             ADD R0R0R2
             LDR R3, [R3#4; update cur to be cur->next
             B sumList_loop

In this translation, we were somewhat clever in deciding conveniently to use R0 for holding the accumulated sum: By the time we're ready to return from the subroutine, the return value is already in R0, so we simply need to return using the MOVEQ instruction.

Now let's look at a subroutine that adds a new node at the front of a linked list. The C function is below.

struct nodeaddFront(struct node *headint val) {
    struct node *n = (struct node*) malloc(sizeof(struct node));
    n->value = val;
    n->next = head;
    return n;
}

This will be harder to translate into assembly language since the addFront subroutine will need to call another subroutine (malloc). What's more, the value of the R0, R1, and LR registers will need to be saved before we enter malloc, since these are all caller-save registers and addFront will need their values after malloc returns. (We need to save LR since the instruction BL malloc modifies it.)

In the below translation, we end up pushing these registers onto the stack and later popping these values into different registers; thus, the head argument originally in R0 ends up in R2, and the val argument originally in R1 ends up in R3. We do this because malloc places its return value into R0, and we wish to keep it in R0 for the return value of addFront.

addFront     STMDB SP!, {R0R1LR}  ; push R0, R1, LR onto stack
             MOV R0#8               ; call malloc(8)
             BL malloc
             LDMIA SP!, {R2R3LR}  ; pop stack into R2, R3, LR
             STR R3, [R0]             ; n->value = val (pushed R1 popped into R3)
             STR R2, [R0#4]         ; n->next = head (pushed R0 popped into R2)
             MOV PCLR               ; return from subroutine

Finally, an example that's complex enough to involve some real manipulation of the stack: Removing a number from the linked list.

struct node *remove(struct node *headint val) {
    struct node *cur = head;
    struct node *prev = NULL;
    while (cur != NULL) {
        if (cur->value == val) {
            if (cur == head) {
                head = cur->next;
            } else {
                prev->next = cur->next;
            }
            free(cur);
            return head;
        }
        prev = cur;
        cur = cur->next;
    }
    return head;
}

Our implementation ends up needing more than just the registers R0 through R3, so we'll need to use a callee-save register. In our implementation below, you can see that the callee-save register R4 is saved onto the stack initially and restored when we return from the subroutine. It also saves R0 onto the stack, since the value of the head parameter is needed following the free subroutine. However, in the innermost if statement, we must modify head; we do this by storing the intended value into the stack so that the new value is restored after free completes.

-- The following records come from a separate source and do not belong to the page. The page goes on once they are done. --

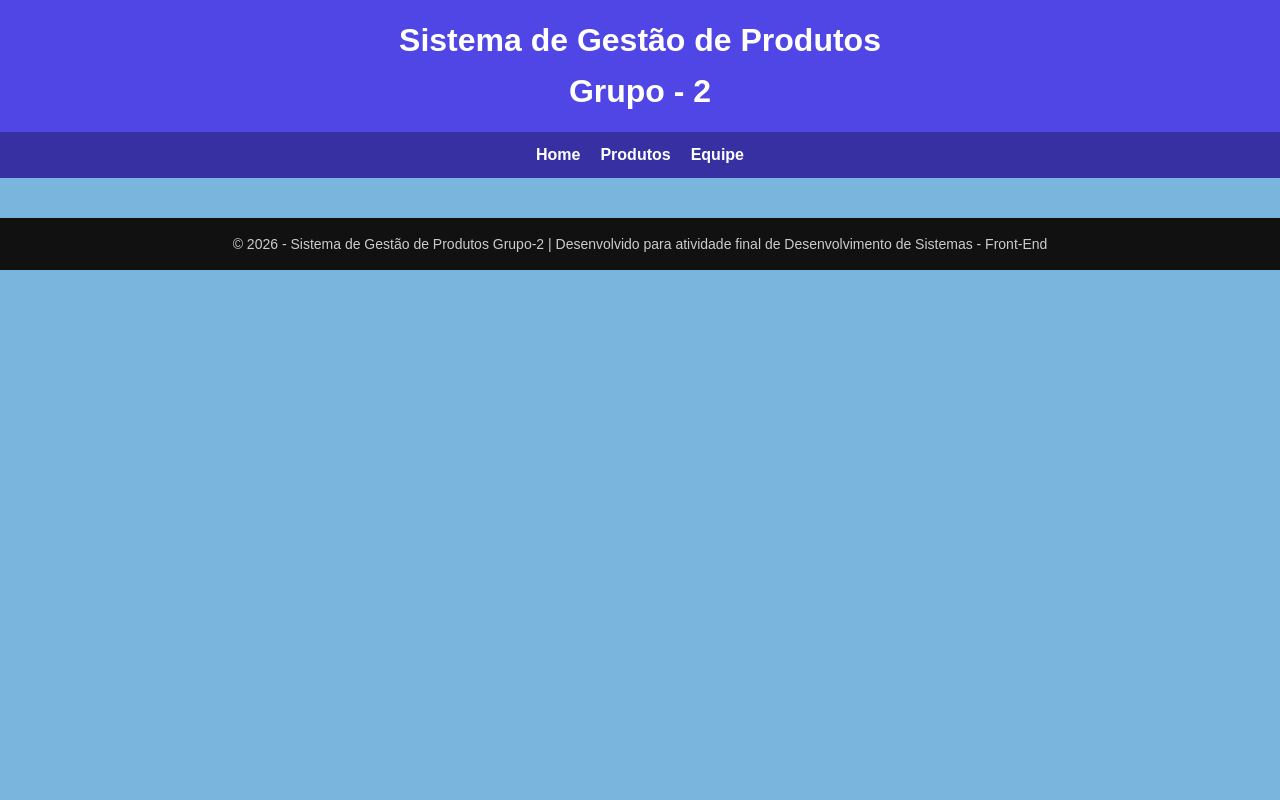
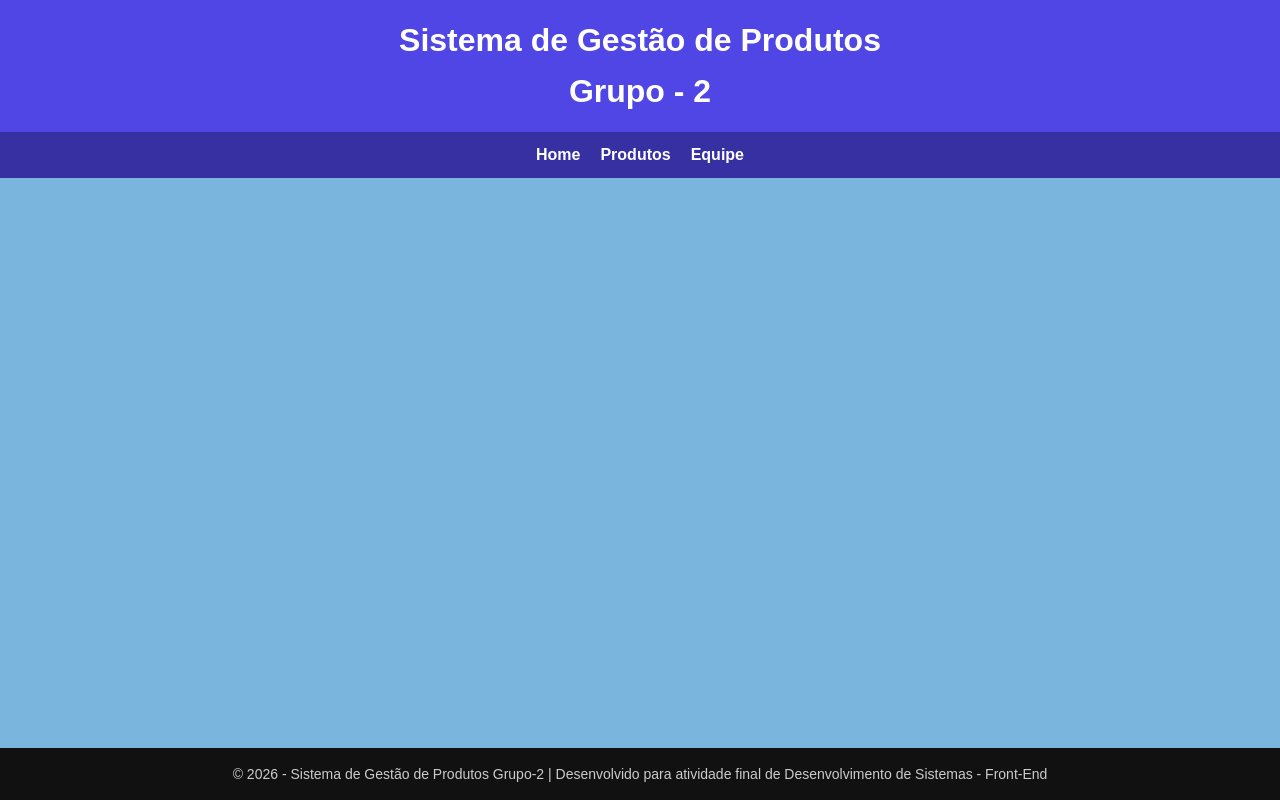
Before and after one commit to manuellapiva/Projeto_Final_Produtos, a React (Vite) app in the folder front-end/: page / in a window 1280 px wide. Built offline with nearby package versions, Linux system fonts and the light colour scheme.

Commit message:
adjusting footer to the bottom

```diff
--- a/front-end/src/App.css
+++ b/front-end/src/App.css
@@ -1,6 +1,20 @@
+html {
+  height: 100%;
+}
+
 body {
   margin: 0;
   font-family: Arial, sans-serif;
+}
+
+#root {
+  min-height: 100vh;
+  display: flex;
+  flex-direction: column;
+}
+
+.content {
+  flex: 1;
 }
 
 .topbar {
@@ -40,7 +54,3 @@ footer {
   padding: 15px;
   font-size: 14px;
 }
-
-.full {
-  min-height: 100vh;
-}
--- a/front-end/src/App.jsx
+++ b/front-end/src/App.jsx
@@ -6,7 +6,6 @@ import  './App.css'
 function App() {
   return (
    <>
-   <div className="full">
     <header className="topbar">
        <h1>Sistema de Gestão de Produtos <br />Grupo - 2</h1>
     </header>
@@ -29,7 +28,6 @@ function App() {
           Desenvolvido para atividade final de Desenvolvimento de Sistemas - Front-End
         </p>
       </footer>
-      </div>
    </>
   );
 }
```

remove      STMDB SP!, {R0R4LR; Save "head", R4, LR onto stack.
            MOV R2R0         ; Use R2 for "cur".
            MOV R3R0         ; Use R3 for "prev".
remove_loop TST R2R2         ; If cur == NULL, return with R0 unchanged.
            LDMEQIA SP!, {R0R4PC}
            LDR R4, [R2]       ; Load cur->value,
            CMP R4R1         ;   compare to "val" argument,
            BEQ remove_find    ;   and go to remove_find if they match.
            MOV R3R2         ; Otherwise prev = cur,
            LDR R2, [R2#4]   ;   cur = cur->next,
            B remove_loop      ;   and repeat.
remove_find LDR R4, [R2#4]   ; Load cur->next into R4.
            CMP R2R0         ; Check whether cur == head:
            STREQ R4, [SP]     ;   if so, replace "head" on stack with R4;
            STRNE R4, [R3#4;   if not, save R4 into prev->next.
            MOV R0R2         ; Now free(cur).
            BL free
            LDMIA SP!, {R0R4PC; Return "head" saved on stack.

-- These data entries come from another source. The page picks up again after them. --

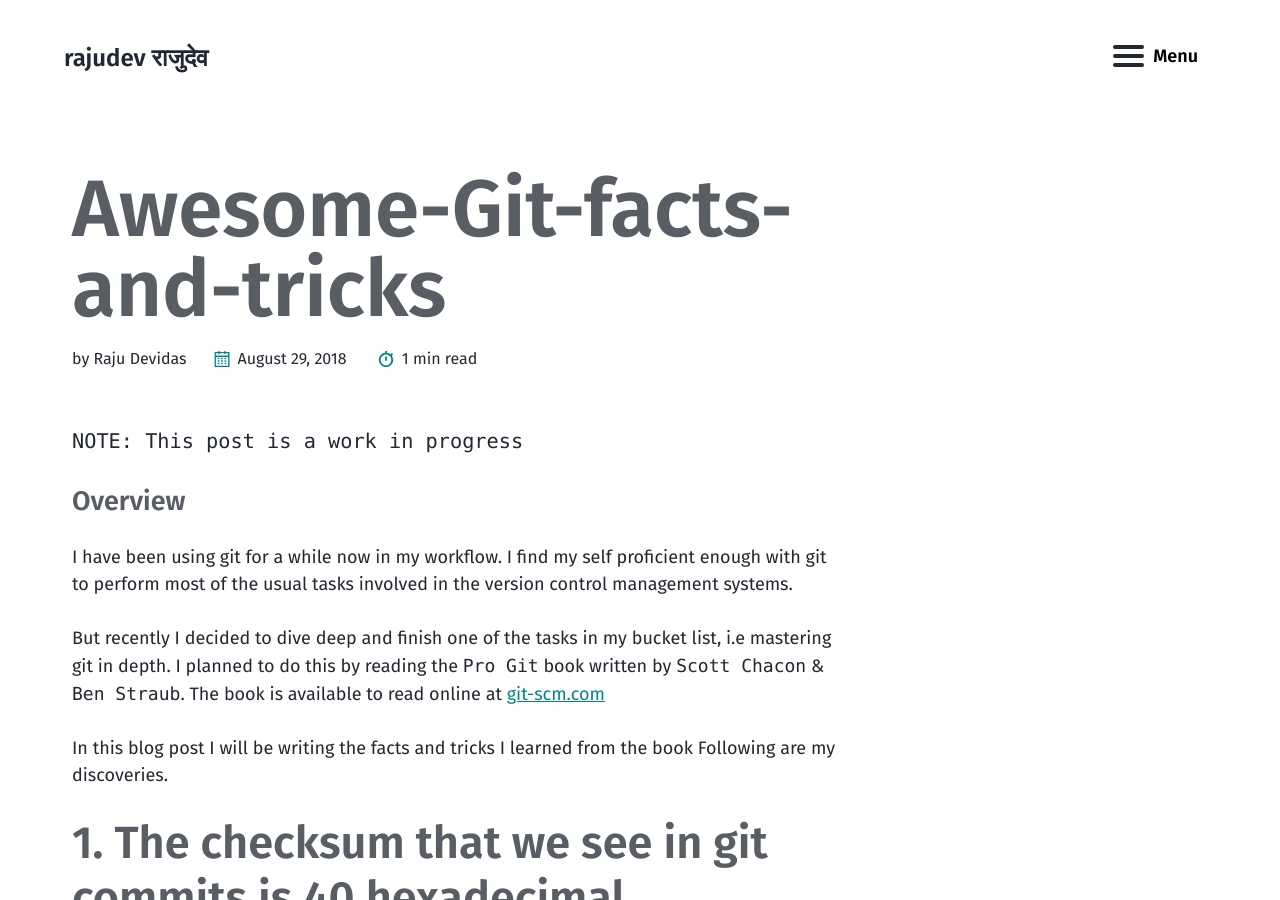
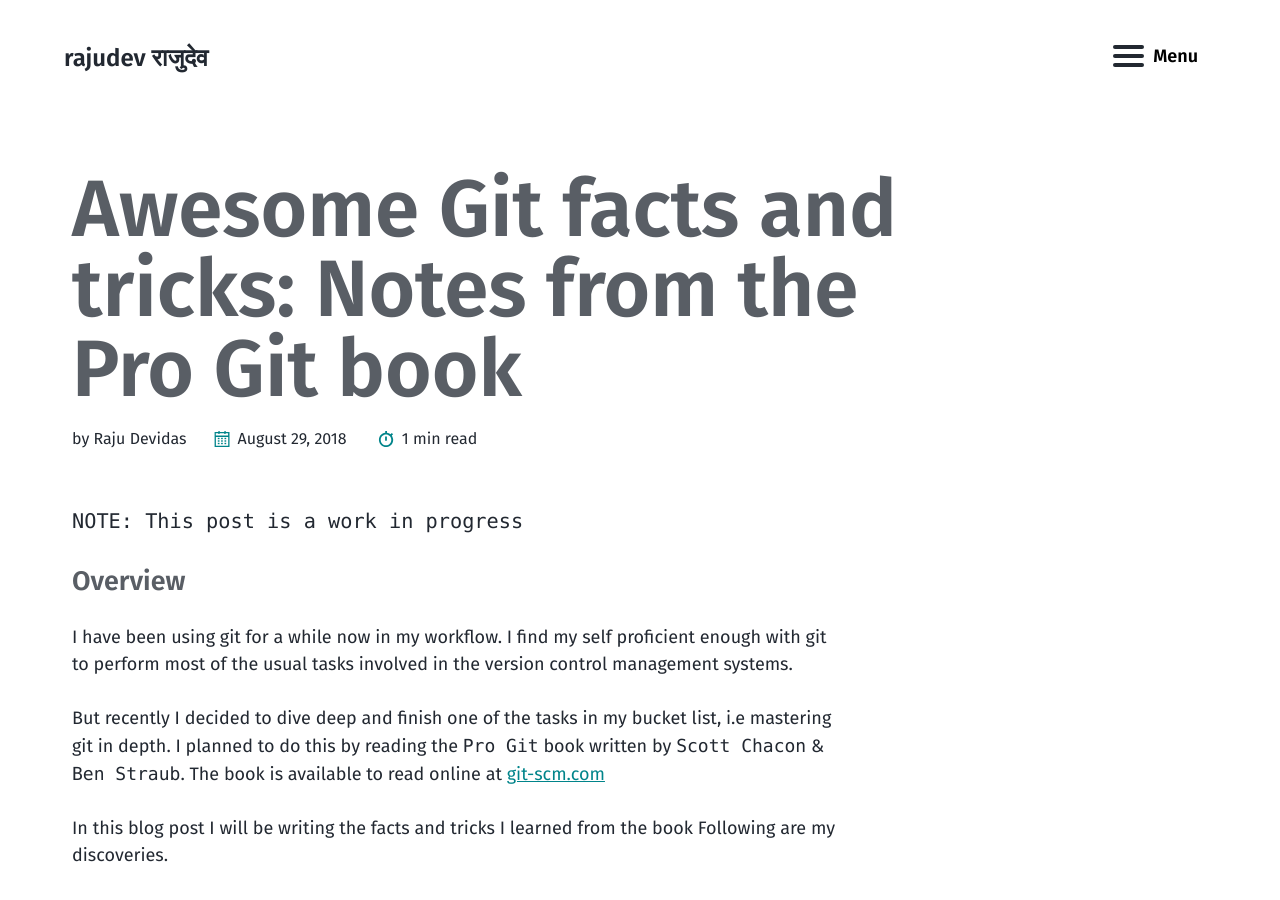
Before and after one commit to rajudev/rajudev.github.io, a Jekyll site: the page built from _posts/2018-08-29-Git-tricks-that-very-few-people-know-and-use.md, in a window 1280 px wide and 900 px high. Built offline with Jekyll 4.4.1, drawn with Linux system fonts in a browser that asks for light colours.

Commit message:
1. Fixing the blog post titles. 2. Changing the size of the section headings in the Pro Git blog post

````diff
--- a/_posts/2018-08-29-Git-tricks-that-very-few-people-know-and-use.md
+++ b/_posts/2018-08-29-Git-tricks-that-very-few-people-know-and-use.md
@@ -1,5 +1,5 @@
 ---
-title: "Awesome-Git-facts-and-tricks"
+title: "Awesome Git facts and tricks: Notes from the Pro Git book"
 categories:
   - Markdown
 tags:
@@ -27,7 +27,7 @@
 In this blog post I will be writing the facts and tricks I learned from the book
 Following are my discoveries.
 
-# 1. The checksum that we see in git commits is 40 hexadecimal characters
+## 1. The checksum that we see in git commits is 40 hexadecimal characters
 The mechanism that Git uses for this checksumming is called a SHA-1 hash.
 This is a 40-character string composed of hexadecimal characters (0–9 and a–f)
 and calculated based on the contents of a file or directory structure in Git.
@@ -38,7 +38,7 @@
 ```
 You will see these hash values all over the place in Git because it uses them so much. In fact, Git stores everything in its database not by file name but by the hash value of its contents.
 
-# 2. You can clone a git repository under a different folder name
+## 2. You can clone a git repository under a different folder name
 
 If you want to clone the git repository into a directory named something other
 than what the repository name uses, you can specify the new directory name as
@@ -54,5 +54,5 @@
 $ git clone https://github.com/libgit2/libgit2 mylibgit
 ```
 
-# 3.
-# 4.
+## 3.
+## 4.
````
Also changed, not shown: _posts/2018-04-12-Viewing-saved-wifi-passwords-from-terminal.md (+1 -1 lines).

The ARM processor has many more details than we have been able to discuss here. Notably missing from our discussion is any interaction with input or output devices. But one commonly writes subroutines for this (usually included as part of an operating system) without needing to think about this interaction again. But we've now seen all the pieces we need for writing computational code in the ARM assembly language.